The world's largest aircraft maker also trimmed its forecast for commercial jet deliveries next year and repeated a warning that demand from struggling airlines is not likely to recover before 2005.

Boeing said it lost $192 million, or 24 cents per share, in the second quarter, its second straight quarterly net loss. But the results were much better than expected. Analysts' average loss estimate was 43 cents a share, according to Reuters Research, a unit of Reuters Group Plc.

Excluding its satellite unit, Boeing's military and space division, the No. 2 U.S. defense contractor and a major supplier to the U.S. space agency, posted generally strong results.

"They haven't totally turned the corner. These results are mixed and it's going to be a tough third quarter," said analyst Steve Mather at Sanders Morris Harris.

Second-quarter revenue fell to $12.79 billion from $13.86 billion a year earlier, reflecting a slump in jetliner sales. Airlines have delayed or canceled hundreds of jets on order, and several carriers have declared bankruptcy.

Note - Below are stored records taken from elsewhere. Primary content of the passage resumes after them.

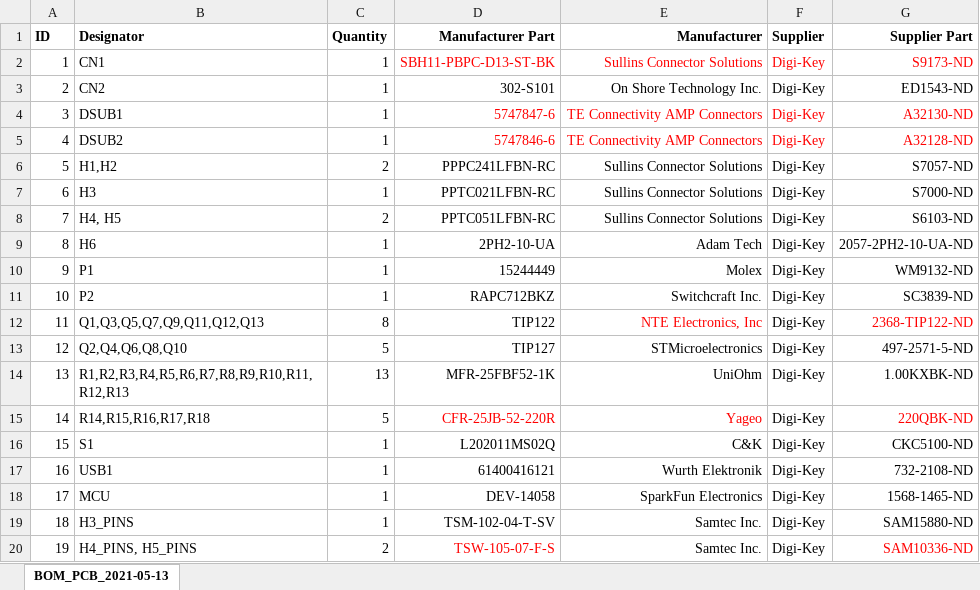
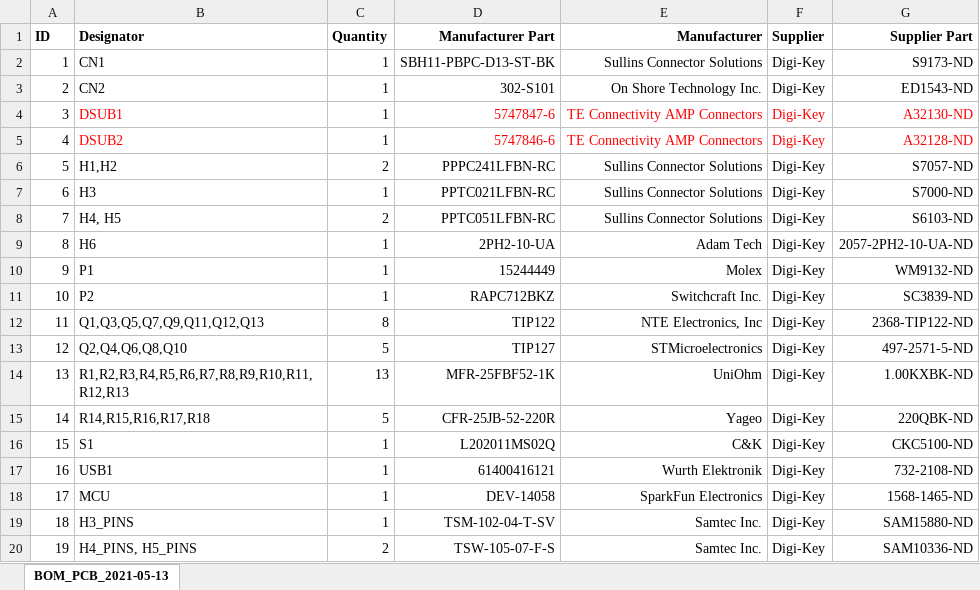
Before and after one commit to lightningviper/lightningstools, an Excel workbook: src/SimLinkup/HardwareSupport/TeensyEWMU/PCB/BOM_PCB rev 1_01 2021-05-24.XLSX, sheet BOM_PCB_2021-05-13, drawn as a sheet; values as stored, in another font and other column widths than the file's, no borders; table styles not drawn; the diff names each change by its address in the sheet, - before the commit and + after, or states it on an @@ line.

Commit message:
TeensyEWMU: Format PCB BOM and add PDF version

```diff
--- a/src/SimLinkup/HardwareSupport/TeensyEWMU/PCB/BOM_PCB rev 1_01 2021-05-24.XLSX (sheet BOM_PCB_2021-05-13)
+++ b/src/SimLinkup/HardwareSupport/TeensyEWMU/PCB/BOM_PCB rev 1_01 2021-05-24.XLSX (sheet BOM_PCB_2021-05-13)
-D2:G2 text colour: #FF0000
+D2:G2 text colour: black
-B4:B5 text colour: black
+B4:B5 text colour: #FF0000
-E12 text colour: #FF0000
+E12 text colour: black
-G12 text colour: #FF0000
+G12 text colour: black
-D15:E15 text colour: #FF0000
+D15:E15 text colour: black
-G15 text colour: #FF0000
+G15 text colour: black
-D20 text colour: #FF0000
+D20 text colour: black
-G20 text colour: #FF0000
+G20 text colour: black
```
Also changed, not shown: 1 other file.
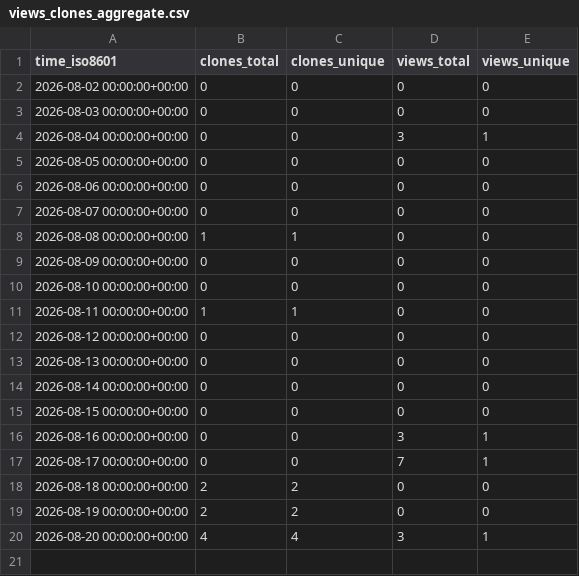
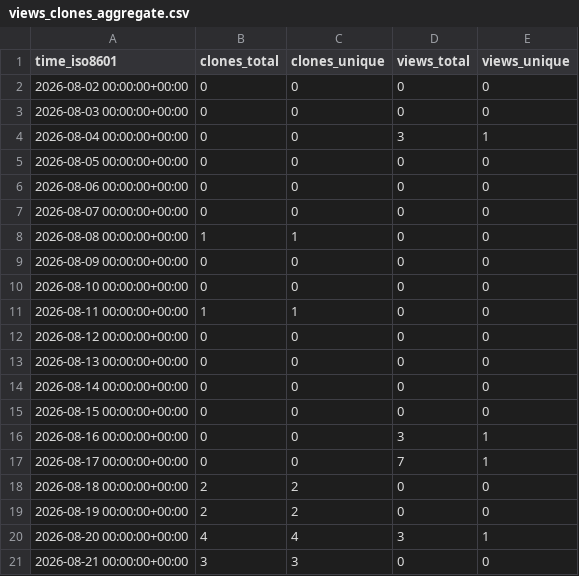
Before and after one commit to Kbasoya07/uRAG, a CSV file: Kbasoya07/uRAG/ghrs-data/views_clones_aggregate.csv, drawn as a sheet.

```diff
--- a/Kbasoya07/uRAG/ghrs-data/views_clones_aggregate.csv
+++ b/Kbasoya07/uRAG/ghrs-data/views_clones_aggregate.csv
@@ -20 +20,2 @@ time_iso8601,clones_total,clones_unique,views_total,views_unique
 2026-08-20 00:00:00+00:00,4,4,3,1
+2026-08-21 00:00:00+00:00,3,3,0,0
```
Also changed, not shown: 1 other file.
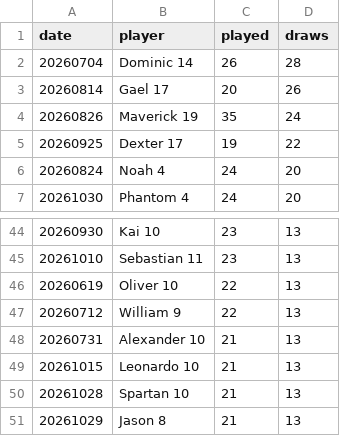
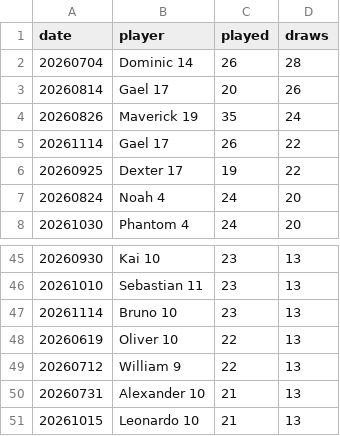
Before and after one commit to dgonzalez13/esports-tracker-full, a CSV file: eadriatic/output/draw_records_highest.csv, drawn as a sheet; only a part is shown, gaps mark what is left out; the shorter side is filled out with more unchanged rows; the diff names each change by its address in the sheet, - before the commit and + after, or states it on an @@ line.

```diff
--- a/eadriatic/output/draw_records_highest.csv
+++ b/eadriatic/output/draw_records_highest.csv
+row 5: 20261114 | Gael 17 | 26 | 22
+row 47: 20261114 | Bruno 10 | 23 | 13
```
Also changed, not shown: eadriatic/output/daily_streak_summary.csv, eadriatic/output/daily_streaks.csv, 9 other files.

But Boeing rival Airbus SAS (search) has built a larger order backlog and expects to deliver more jets than Boeing for the first time this year.

Boeing cut its forecast for commercial jet deliveries in 2004 to a range of 275 to 290, from a prior estimate of 275 to 300. It said it had booked firm orders for 90 percent of those projected 2004 deliveries, or about 248 aircraft, and was on track to deliver 280 jetliners this year.

Boeing delivered 381 jetliners last year and 527 in 2001.

The Chicago-based company shaved its 2004 revenue forecast to $52 billion from a previous range of $52 billion to $54 billion. The cut reflects weak commercial jet sales, reduced revenue from spare parts and services, and weakness in the commercial satellite and launch market.

Along with the reduced revenue forecast, Boeing cut its 2004 profit outlook to a range of $1.75 to $1.95 per share, from $2.10 to $2.30.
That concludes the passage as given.